In San Jose, California, stands a house that saw tragedy and obsession. Within the house stairs came out from the walls and doors lead to nowhere. Additions to the house would be continually added until the death of the owner. That owner was Sarah Winchester, daughter of Leonard Pardee and Sarah Burns, and that house is now known as, "The Winchester Mystery House." Born around 1840, Sarah was known as the "Belle of New Haven" Sara married William Wirt Winchester in 1862, son of Oliver Fisher Winchester. Oliver would become the Lieutenant Governor of Connecticut and the manufacturer of the famous Winchester repeating rifle.
The Winchester 1866 was the first reliable lever-action repeating rifle, with a spring-closed loading port on the right-hand side of the frame, directly at the rear of the magazine tube.
The first disaster for Sarah would befall her in 1866 when her infant daughter, Annie would die from a mysterious child hood disease marasmus. Marasmus comes from the Greek word meaning starvation. It causes gradual wasting away of the body due to inadequate absorption of food, or due to severe malnutrition. In March 1881, fifteen years after the death of her daughter, Sarah's husband died an early death from TB, or Tuberculosis, a disease that usually attacks the lungs.
Falling into a deep depression, Sarah sought the help from a spiritualist. The spiritualist told Sarah her family and her fortune were haunted by spirits of American Indians, Civil War Soldiers, and others killed by Winchester rifles. Feeling the spirits killed Sarah's daughter and husband, and she would be next, the spiritualist recommended Sarah build a great house for the spirits to appease them. She was to continually build on the house without stopping. Sarah Winchester moved out west, purchased a home and starting building. The spiritualist told her if she continued to build without stopping she would not only have eternal rest, she would not have any danger from the spirits. Stairs came out of the walls and stopped almost in mid-air, some doors opened leading to another room, while other doors that opened ran into a solid wall. Consulting guidance from spirits for her construction plans, Sarah had a room she would supposedly go to nightly. Set up in the room were pens, papers, and a board used for communicating with the spirits. Fearing the spirits were waiting for her, Sarah never slept in the same bedroom two nights in a row. Eventually the house would grow to become a seven story mansion.

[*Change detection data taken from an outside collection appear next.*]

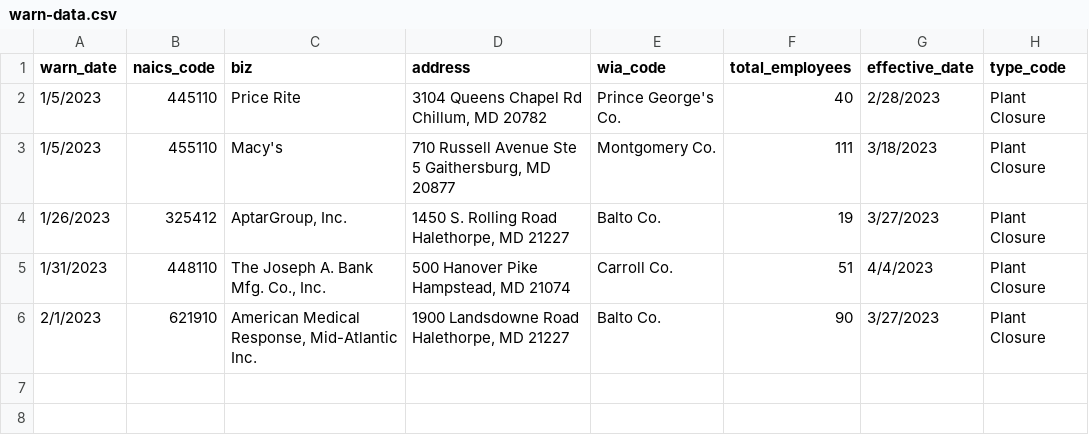
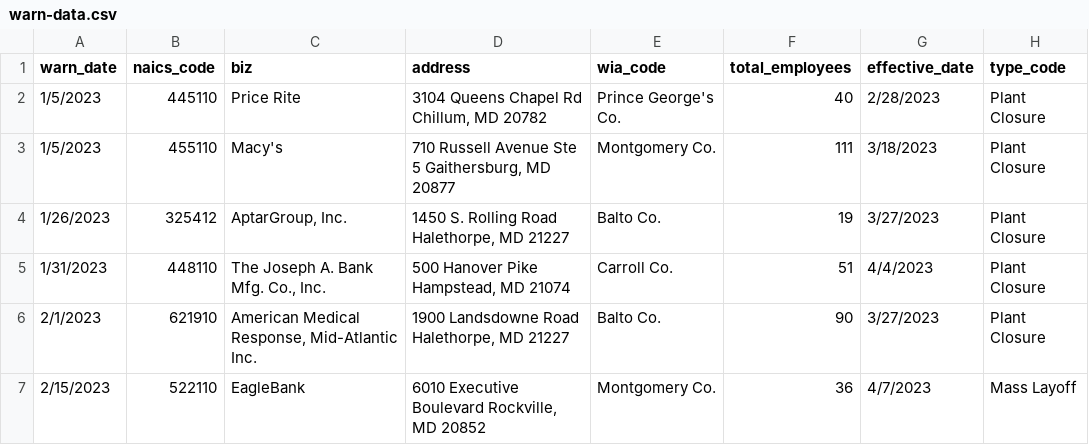
Before and after one commit to anesta95/my-first-github-scraper, a CSV file: warn-data.csv, drawn as a sheet.

```diff
--- a/warn-data.csv
+++ b/warn-data.csv
@@ -6 +6,2 @@ warn_date,naics_code,biz,address,wia_code,total_employees,effective_date,type_co
 2/1/2023,621910,"American Medical Response, Mid-Atlantic Inc.","1900 Landsdowne Road Halethorpe, MD 21227",Balto Co.,90,3/27/2023,Plant Closure
+2/15/2023,522110,EagleBank,"6010 Executive Boulevard              Rockville, MD 20852",Montgomery Co.,36,4/7/2023,Mass Layoff
```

Construction of the house continued day and night until the death of Sarah Winchester on September 1, 1922. At the time of her death, the house spread over six acres, housed 160 rooms, 2, 000 doors, 47 stairways, 13 bathrooms, 10,000 windows, 47 fireplaces, and 6 kitchens.
People today who visit the house claim they often hear voices that are not there, or sighting of spirits from the past. As I walked through the corridors of the house I could almost feel an uneasiness in the air, almost like Sarah is still there, watching over her house.